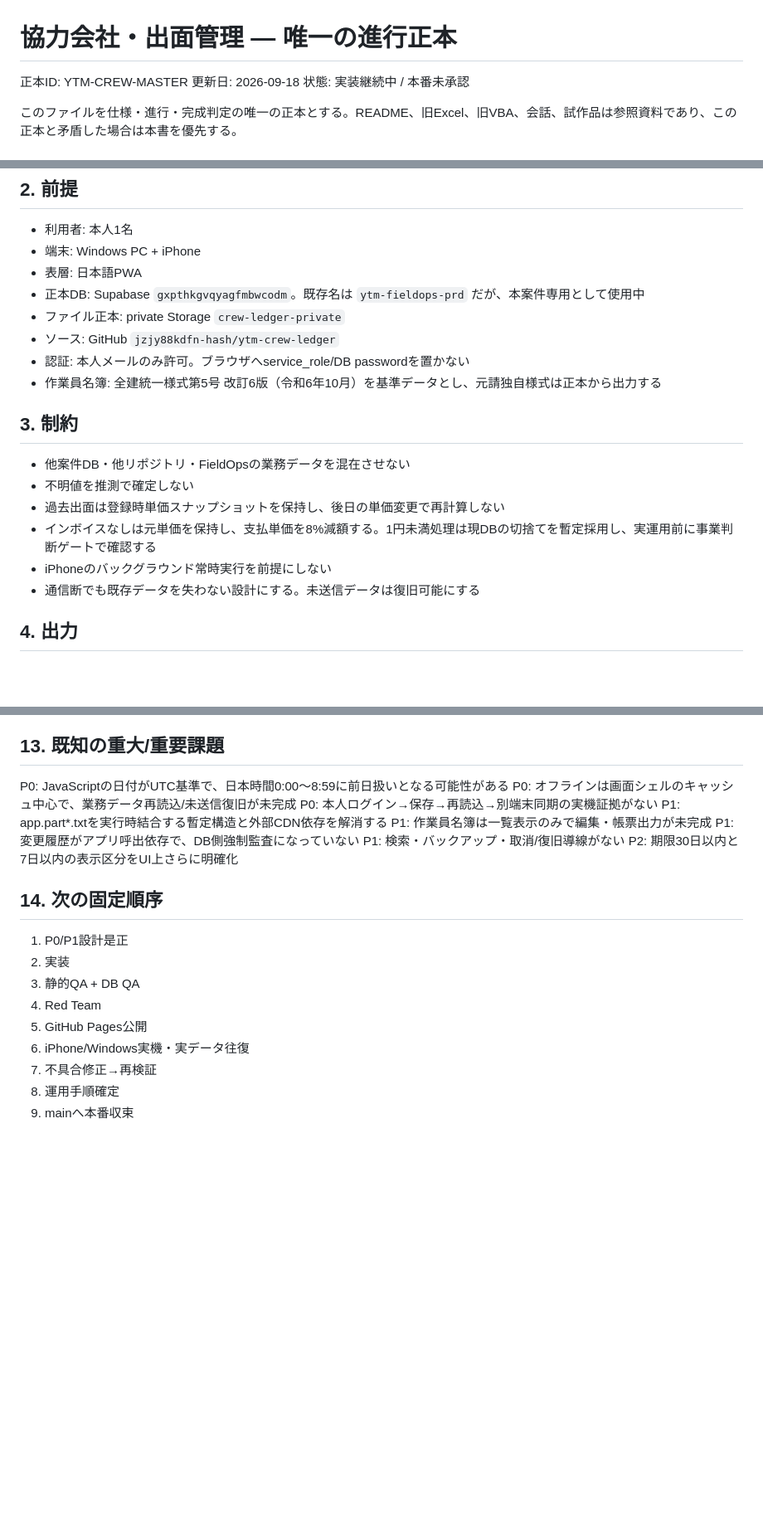
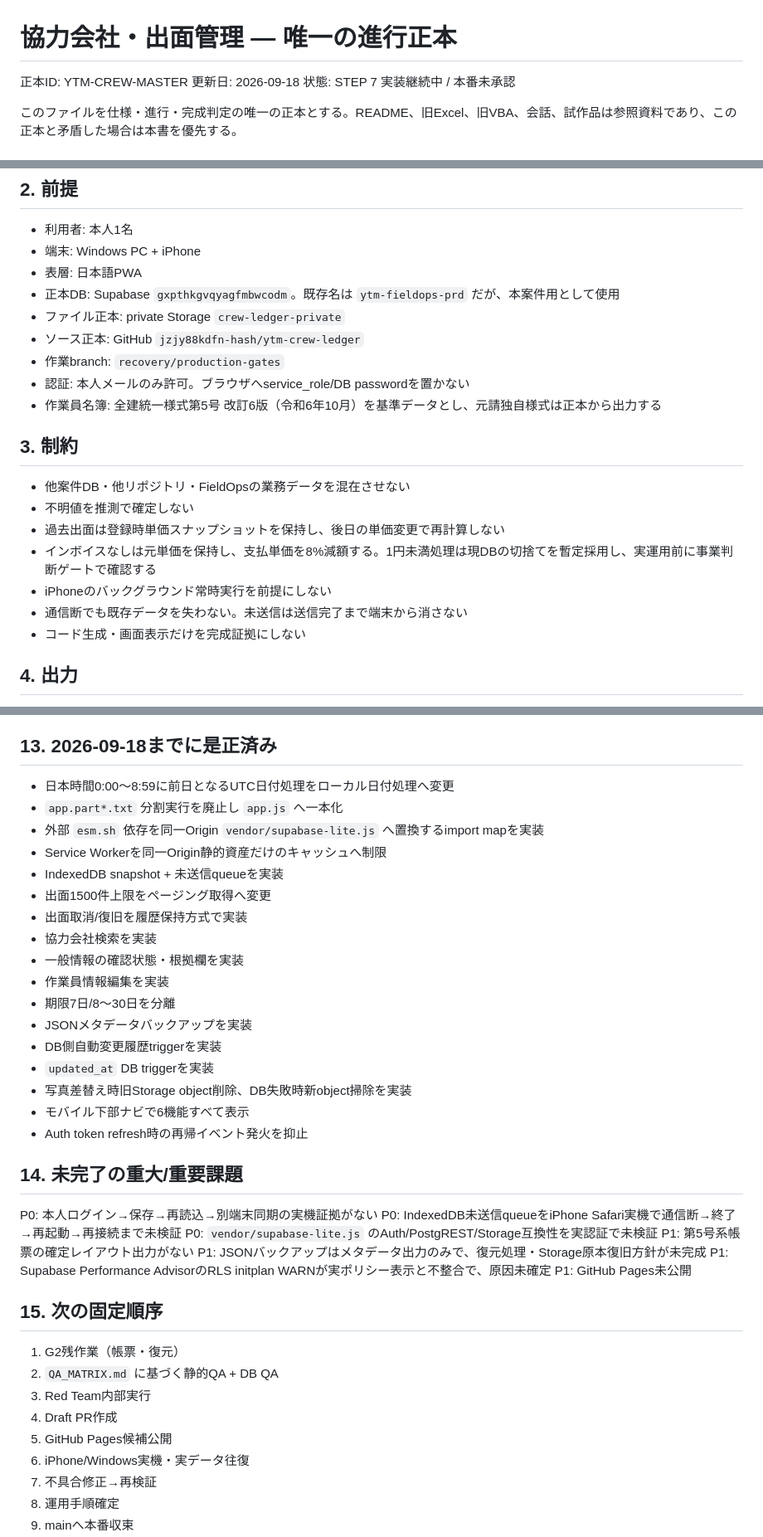
Before and after one commit to jzjy88kdfn-hash/ytm-crew-ledger, a Markdown page: PROJECT_MASTER.md, 3 parts joined by grey strips. Shown at 83% size. Drawn GitHub-style; blank space fills up the shorter version.

Commit message:
進行正本を実装現況へ同期

```diff
--- a/PROJECT_MASTER.md
+++ b/PROJECT_MASTER.md
@@ -2,7 +2,7 @@
 
 正本ID: YTM-CREW-MASTER
 更新日: 2026-09-18
-状態: 実装継続中 / 本番未承認
+状態: STEP 7 実装継続中 / 本番未承認
 
 このファイルを仕様・進行・完成判定の唯一の正本とする。README、旧Excel、旧VBA、会話、試作品は参照資料であり、この正本と矛盾した場合は本書を優先する。
 
@@ -13,9 +13,10 @@
 - 利用者: 本人1名
 - 端末: Windows PC + iPhone
 - 表層: 日本語PWA
-- 正本DB: Supabase `gxpthkgvqyagfmbwcodm`。既存名は `ytm-fieldops-prd` だが、本案件専用として使用中
+- 正本DB: Supabase `gxpthkgvqyagfmbwcodm`。既存名は `ytm-fieldops-prd` だが、本案件用として使用
 - ファイル正本: private Storage `crew-ledger-private`
-- ソース: GitHub `jzjy88kdfn-hash/ytm-crew-ledger`
+- ソース正本: GitHub `jzjy88kdfn-hash/ytm-crew-ledger`
+- 作業branch: `recovery/production-gates`
 - 認証: 本人メールのみ許可。ブラウザへservice_role/DB passwordを置かない
 - 作業員名簿: 全建統一様式第5号 改訂6版（令和6年10月）を基準データとし、元請独自様式は正本から出力する
 
@@ -25,7 +26,8 @@
 - 過去出面は登録時単価スナップショットを保持し、後日の単価変更で再計算しない
 - インボイスなしは元単価を保持し、支払単価を8%減額する。1円未満処理は現DBの切捨てを暫定採用し、実運用前に事業判断ゲートで確認する
 - iPhoneのバックグラウンド常時実行を前提にしない
-- 通信断でも既存データを失わない設計にする。未送信データは復旧可能にする
+- 通信断でも既存データを失わない。未送信は送信完了まで端末から消さない
+- コード生成・画面表示だけを完成証拠にしない
 
 ## 4. 出力
 - 協力会社プロフィール
@@ -114,21 +118,39 @@ G7 本番: GitHub Pages本番URL、Home Screen、キャッシュ更新、実デ
 - G7: FAIL。GitHub Pages本番・実データ往復未確認
 
-## 13. 既知の重大/重要課題
-P0: JavaScriptの日付がUTC基準で、日本時間0:00〜8:59に前日扱いとなる可能性がある
-P0: オフラインは画面シェルのキャッシュ中心で、業務データ再読込/未送信復旧が未完成
+## 13. 2026-09-18までに是正済み
+- 日本時間0:00〜8:59に前日となるUTC日付処理をローカル日付処理へ変更
+- `app.part*.txt` 分割実行を廃止し `app.js` へ一本化
+- 外部 `esm.sh` 依存を同一Origin `vendor/supabase-lite.js` へ置換するimport mapを実装
+- Service Workerを同一Origin静的資産だけのキャッシュへ制限
+- IndexedDB snapshot + 未送信queueを実装
+- 出面1500件上限をページング取得へ変更
+- 出面取消/復旧を履歴保持方式で実装
+- 協力会社検索を実装
+- 一般情報の確認状態・根拠欄を実装
+- 作業員情報編集を実装
+- 期限7日/8〜30日を分離
+- JSONメタデータバックアップを実装
+- DB側自動変更履歴triggerを実装
+- `updated_at` DB triggerを実装
+- 写真差替え時旧Storage object削除、DB失敗時新object掃除を実装
+- モバイル下部ナビで6機能すべて表示
+- Auth token refresh時の再帰イベント発火を抑止
+
+## 14. 未完了の重大/重要課題
 P0: 本人ログイン→保存→再読込→別端末同期の実機証拠がない
-P1: app.part*.txtを実行時結合する暫定構造と外部CDN依存を解消する
-P1: 作業員名簿は一覧表示のみで編集・帳票出力が未完成
-P1: 変更履歴がアプリ呼出依存で、DB側強制監査になっていない
-P1: 検索・バックアップ・取消/復旧導線がない
-P2: 期限30日以内と7日以内の表示区分をUI上さらに明確化
+P0: IndexedDB未送信queueをiPhone Safari実機で通信断→終了→再起動→再接続まで未検証
+P0: `vendor/supabase-lite.js` のAuth/PostgREST/Storage互換性を実認証で未検証
+P1: 第5号系帳票の確定レイアウト出力がない
+P1: JSONバックアップはメタデータ出力のみで、復元処理・Storage原本復旧方針が未完成
+P1: Supabase Performance AdvisorのRLS initplan WARNが実ポリシー表示と不整合で、原因未確定
+P1: GitHub Pages未公開
 
-## 14. 次の固定順序
-1. P0/P1設計是正
-2. 実装
-3. 静的QA + DB QA
-4. Red Team
-5. GitHub Pages公開
+## 15. 次の固定順序
+1. G2残作業（帳票・復元）
+2. `QA_MATRIX.md` に基づく静的QA + DB QA
+3. Red Team内部実行
+4. Draft PR作成
+5. GitHub Pages候補公開
 6. iPhone/Windows実機・実データ往復
 7. 不具合修正→再検証
 8. 運用手順確定
```
Also changed, not shown: other parts of PROJECT_MASTER.md (+17 -15 lines).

◆ Exercise aim
The material should be returned verbatim, with all images omitted.

◆ Response to the exercise
Before and after one commit to jzjy88kdfn-hash/ytm-crew-ledger, a Markdown page: PROJECT_MASTER.md, 3 parts joined by grey strips. Shown at 83% size. Drawn GitHub-style; blank space fills up the shorter version.

Commit message:
進行正本を実装現況へ同期

```diff
--- a/PROJECT_MASTER.md
+++ b/PROJECT_MASTER.md
@@ -2,7 +2,7 @@
 
 正本ID: YTM-CREW-MASTER
 更新日: 2026-09-18
-状態: 実装継続中 / 本番未承認
+状態: STEP 7 実装継続中 / 本番未承認
 
 このファイルを仕様・進行・完成判定の唯一の正本とする。README、旧Excel、旧VBA、会話、試作品は参照資料であり、この正本と矛盾した場合は本書を優先する。
 
@@ -13,9 +13,10 @@
 - 利用者: 本人1名
 - 端末: Windows PC + iPhone
 - 表層: 日本語PWA
-- 正本DB: Supabase `gxpthkgvqyagfmbwcodm`。既存名は `ytm-fieldops-prd` だが、本案件専用として使用中
+- 正本DB: Supabase `gxpthkgvqyagfmbwcodm`。既存名は `ytm-fieldops-prd` だが、本案件用として使用
 - ファイル正本: private Storage `crew-ledger-private`
-- ソース: GitHub `jzjy88kdfn-hash/ytm-crew-ledger`
+- ソース正本: GitHub `jzjy88kdfn-hash/ytm-crew-ledger`
+- 作業branch: `recovery/production-gates`
 - 認証: 本人メールのみ許可。ブラウザへservice_role/DB passwordを置かない
 - 作業員名簿: 全建統一様式第5号 改訂6版（令和6年10月）を基準データとし、元請独自様式は正本から出力する
 
@@ -25,7 +26,8 @@
 - 過去出面は登録時単価スナップショットを保持し、後日の単価変更で再計算しない
 - インボイスなしは元単価を保持し、支払単価を8%減額する。1円未満処理は現DBの切捨てを暫定採用し、実運用前に事業判断ゲートで確認する
 - iPhoneのバックグラウンド常時実行を前提にしない
-- 通信断でも既存データを失わない設計にする。未送信データは復旧可能にする
+- 通信断でも既存データを失わない。未送信は送信完了まで端末から消さない
+- コード生成・画面表示だけを完成証拠にしない
 
 ## 4. 出力
 - 協力会社プロフィール
@@ -114,21 +118,39 @@ G7 本番: GitHub Pages本番URL、Home Screen、キャッシュ更新、実デ
 - G7: FAIL。GitHub Pages本番・実データ往復未確認
 
-## 13. 既知の重大/重要課題
-P0: JavaScriptの日付がUTC基準で、日本時間0:00〜8:59に前日扱いとなる可能性がある
-P0: オフラインは画面シェルのキャッシュ中心で、業務データ再読込/未送信復旧が未完成
+## 13. 2026-09-18までに是正済み
+- 日本時間0:00〜8:59に前日となるUTC日付処理をローカル日付処理へ変更
+- `app.part*.txt` 分割実行を廃止し `app.js` へ一本化
+- 外部 `esm.sh` 依存を同一Origin `vendor/supabase-lite.js` へ置換するimport mapを実装
+- Service Workerを同一Origin静的資産だけのキャッシュへ制限
+- IndexedDB snapshot + 未送信queueを実装
+- 出面1500件上限をページング取得へ変更
+- 出面取消/復旧を履歴保持方式で実装
+- 協力会社検索を実装
+- 一般情報の確認状態・根拠欄を実装
+- 作業員情報編集を実装
+- 期限7日/8〜30日を分離
+- JSONメタデータバックアップを実装
+- DB側自動変更履歴triggerを実装
+- `updated_at` DB triggerを実装
+- 写真差替え時旧Storage object削除、DB失敗時新object掃除を実装
+- モバイル下部ナビで6機能すべて表示
+- Auth token refresh時の再帰イベント発火を抑止
+
+## 14. 未完了の重大/重要課題
 P0: 本人ログイン→保存→再読込→別端末同期の実機証拠がない
-P1: app.part*.txtを実行時結合する暫定構造と外部CDN依存を解消する
-P1: 作業員名簿は一覧表示のみで編集・帳票出力が未完成
-P1: 変更履歴がアプリ呼出依存で、DB側強制監査になっていない
-P1: 検索・バックアップ・取消/復旧導線がない
-P2: 期限30日以内と7日以内の表示区分をUI上さらに明確化
+P0: IndexedDB未送信queueをiPhone Safari実機で通信断→終了→再起動→再接続まで未検証
+P0: `vendor/supabase-lite.js` のAuth/PostgREST/Storage互換性を実認証で未検証
+P1: 第5号系帳票の確定レイアウト出力がない
+P1: JSONバックアップはメタデータ出力のみで、復元処理・Storage原本復旧方針が未完成
+P1: Supabase Performance AdvisorのRLS initplan WARNが実ポリシー表示と不整合で、原因未確定
+P1: GitHub Pages未公開
 
-## 14. 次の固定順序
-1. P0/P1設計是正
-2. 実装
-3. 静的QA + DB QA
-4. Red Team
-5. GitHub Pages公開
+## 15. 次の固定順序
+1. G2残作業（帳票・復元）
+2. `QA_MATRIX.md` に基づく静的QA + DB QA
+3. Red Team内部実行
+4. Draft PR作成
+5. GitHub Pages候補公開
 6. iPhone/Windows実機・実データ往復
 7. 不具合修正→再検証
 8. 運用手順確定
```
Also changed, not shown: other parts of PROJECT_MASTER.md (+17 -15 lines).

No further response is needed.